■ WHAT IS BEING ASKED
Could you copy the records below exactly, leaving out any pictures?

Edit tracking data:
■ ■ ■

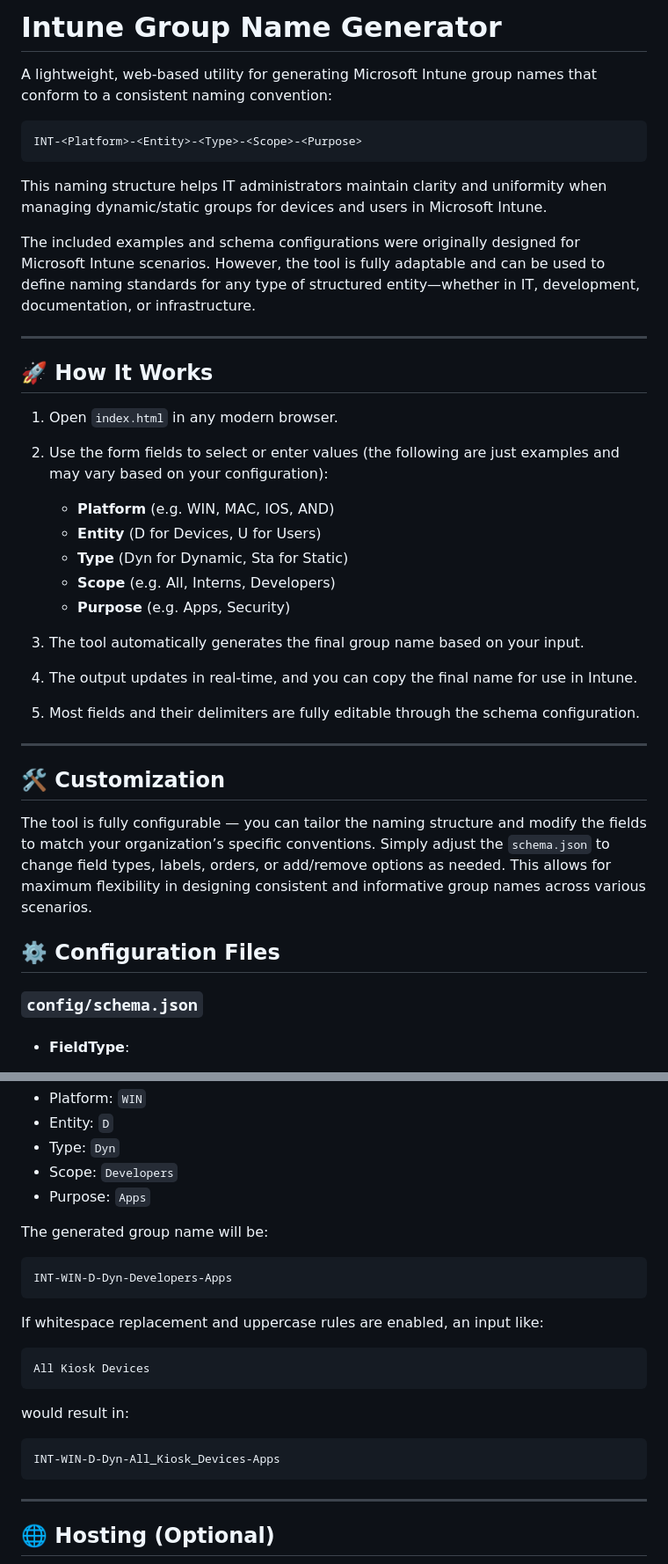
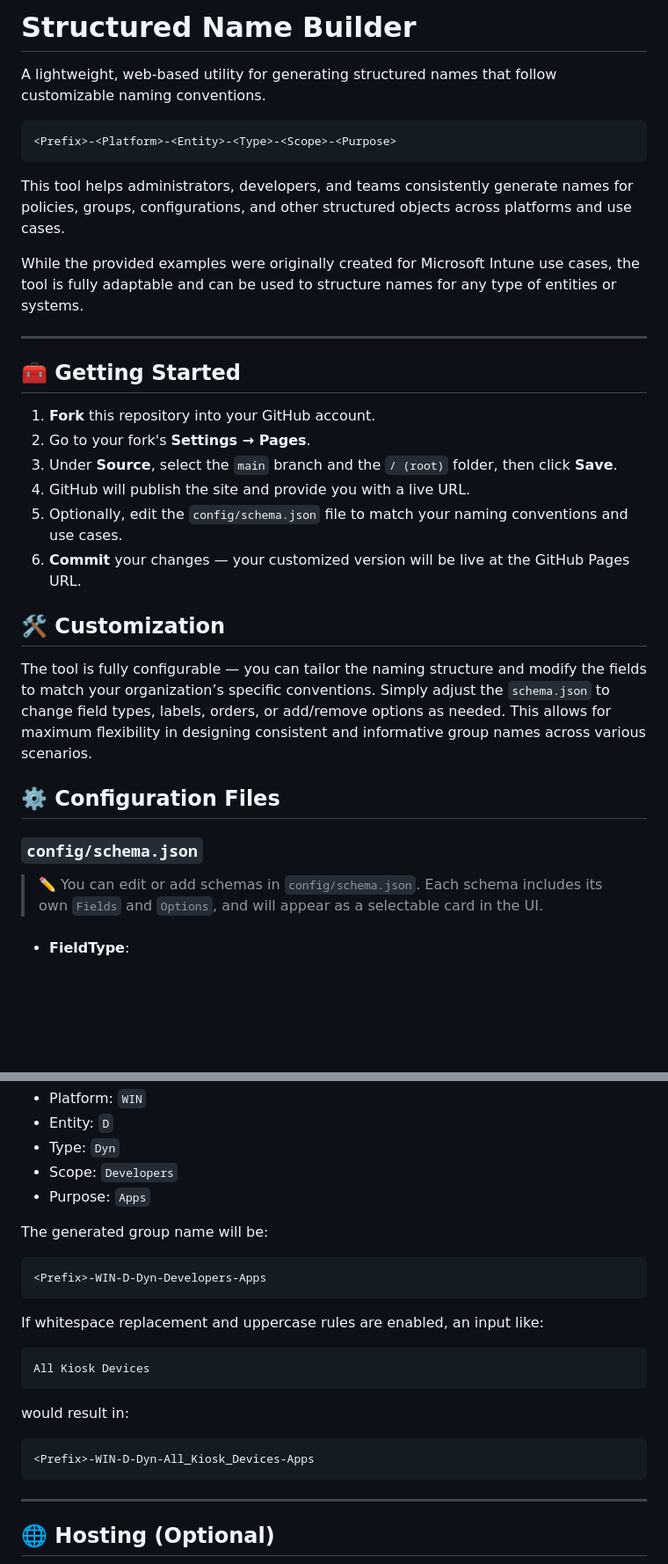
Before and after one commit to chineaalvarez/IntuneGroupNameGenerator, a Markdown page: docs/README.md, 2 parts joined by grey strips. Shown: that part at 88% size. Drawn GitHub-style; blank space fills up the shorter version.

Commit message:
Refactor README to update application name and enhance clarity on naming conventions and customization options

````diff
--- a/docs/README.md
+++ b/docs/README.md
@@ -1,32 +1,25 @@
-# Intune Group Name Generator
+# Structured Name Builder
 
-A lightweight, web-based utility for generating Microsoft Intune group names that conform to a consistent naming convention:
+A lightweight, web-based utility for generating structured names that follow customizable naming conventions.
 
 ```
-INT-<Platform>-<Entity>-<Type>-<Scope>-<Purpose>
+<Prefix>-<Platform>-<Entity>-<Type>-<Scope>-<Purpose>
 ```
 
-This naming structure helps IT administrators maintain clarity and uniformity when managing dynamic/static groups for devices and users in Microsoft Intune.
+This tool helps administrators, developers, and teams consistently generate names for policies, groups, configurations, and other structured objects across platforms and use cases.
 
-The included examples and schema configurations were originally designed for Microsoft Intune scenarios. However, the tool is fully adaptable and can be used to define naming standards for any type of structured entity—whether in IT, development, documentation, or infrastructure.
+While the provided examples were originally created for Microsoft Intune use cases, the tool is fully adaptable and can be used to structure names for any type of entities or systems.
 
 ---
 
-## 🚀 How It Works
+## 🧰 Getting Started
 
-1. Open `index.html` in any modern browser.
-2. Use the form fields to select or enter values (the following are just examples and may vary based on your configuration):
-
-   * **Platform** (e.g. WIN, MAC, IOS, AND)
-   * **Entity** (D for Devices, U for Users)
-   * **Type** (Dyn for Dynamic, Sta for Static)
-   * **Scope** (e.g. All, Interns, Developers)
-   * **Purpose** (e.g. Apps, Security)
-3. The tool automatically generates the final group name based on your input.
-4. The output updates in real-time, and you can copy the final name for use in Intune.
-5. Most fields and their delimiters are fully editable through the schema configuration.
-
----
+1. **Fork** this repository into your GitHub account.
+2. Go to your fork's **Settings → Pages**.
+3. Under **Source**, select the `main` branch and the `/ (root)` folder, then click **Save**.
+4. GitHub will publish the site and provide you with a live URL.
+5. Optionally, edit the `config/schema.json` file to match your naming conventions and use cases.
+6. **Commit** your changes — your customized version will be live at the GitHub Pages URL.
 
 ## 🛠️ Customization
 
@@ -35,6 +28,8 @@ The tool is fully configurable — you can tailor the naming structure and modif
 ## ⚙️ Configuration Files
 
 ### `config/schema.json`
+
+> ✏️ You can edit or add schemas in `config/schema.json`. Each schema includes its own `Fields` and `Options`, and will appear as a selectable card in the UI.
 
 ####
 
@@ -344,7 +372,7 @@ If you select:
 The generated group name will be:
 
 ```
-INT-WIN-D-Dyn-Developers-Apps
+<Prefix>-WIN-D-Dyn-Developers-Apps
 ```
 
 If whitespace replacement and uppercase rules are enabled, an input like:
@@ -356,7 +384,7 @@ All Kiosk Devices
 would result in:
 
 ```
-INT-WIN-D-Dyn-All_Kiosk_Devices-Apps
+<Prefix>-WIN-D-Dyn-All_Kiosk_Devices-Apps
 ```
 
 ---
````
Also changed, not shown: other parts of docs/README.md (+146 -113 lines).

■ ■ ■

■ YOUR SOLUTION
Before and after one commit to chineaalvarez/IntuneGroupNameGenerator, a Markdown page: docs/README.md, 2 parts joined by grey strips. Shown: that part at 88% size. Drawn GitHub-style; blank space fills up the shorter version.

Commit message:
Refactor README to update application name and enhance clarity on naming conventions and customization options

````diff
--- a/docs/README.md
+++ b/docs/README.md
@@ -1,32 +1,25 @@
-# Intune Group Name Generator
+# Structured Name Builder
 
-A lightweight, web-based utility for generating Microsoft Intune group names that conform to a consistent naming convention:
+A lightweight, web-based utility for generating structured names that follow customizable naming conventions.
 
 ```
-INT-<Platform>-<Entity>-<Type>-<Scope>-<Purpose>
+<Prefix>-<Platform>-<Entity>-<Type>-<Scope>-<Purpose>
 ```
 
-This naming structure helps IT administrators maintain clarity and uniformity when managing dynamic/static groups for devices and users in Microsoft Intune.
+This tool helps administrators, developers, and teams consistently generate names for policies, groups, configurations, and other structured objects across platforms and use cases.
 
-The included examples and schema configurations were originally designed for Microsoft Intune scenarios. However, the tool is fully adaptable and can be used to define naming standards for any type of structured entity—whether in IT, development, documentation, or infrastructure.
+While the provided examples were originally created for Microsoft Intune use cases, the tool is fully adaptable and can be used to structure names for any type of entities or systems.
 
 ---
 
-## 🚀 How It Works
+## 🧰 Getting Started
 
-1. Open `index.html` in any modern browser.
-2. Use the form fields to select or enter values (the following are just examples and may vary based on your configuration):
-
-   * **Platform** (e.g. WIN, MAC, IOS, AND)
-   * **Entity** (D for Devices, U for Users)
-   * **Type** (Dyn for Dynamic, Sta for Static)
-   * **Scope** (e.g. All, Interns, Developers)
-   * **Purpose** (e.g. Apps, Security)
-3. The tool automatically generates the final group name based on your input.
-4. The output updates in real-time, and you can copy the final name for use in Intune.
-5. Most fields and their delimiters are fully editable through the schema configuration.
-
----
+1. **Fork** this repository into your GitHub account.
+2. Go to your fork's **Settings → Pages**.
+3. Under **Source**, select the `main` branch and the `/ (root)` folder, then click **Save**.
+4. GitHub will publish the site and provide you with a live URL.
+5. Optionally, edit the `config/schema.json` file to match your naming conventions and use cases.
+6. **Commit** your changes — your customized version will be live at the GitHub Pages URL.
 
 ## 🛠️ Customization
 
@@ -35,6 +28,8 @@ The tool is fully configurable — you can tailor the naming structure and modif
 ## ⚙️ Configuration Files
 
 ### `config/schema.json`
+
+> ✏️ You can edit or add schemas in `config/schema.json`. Each schema includes its own `Fields` and `Options`, and will appear as a selectable card in the UI.
 
 ####
 
@@ -344,7 +372,7 @@ If you select:
 The generated group name will be:
 
 ```
-INT-WIN-D-Dyn-Developers-Apps
+<Prefix>-WIN-D-Dyn-Developers-Apps
 ```
 
 If whitespace replacement and uppercase rules are enabled, an input like:
@@ -356,7 +384,7 @@ All Kiosk Devices
 would result in:
 
 ```
-INT-WIN-D-Dyn-All_Kiosk_Devices-Apps
+<Prefix>-WIN-D-Dyn-All_Kiosk_Devices-Apps
 ```
 
 ---
````
Also changed, not shown: other parts of docs/README.md (+146 -113 lines).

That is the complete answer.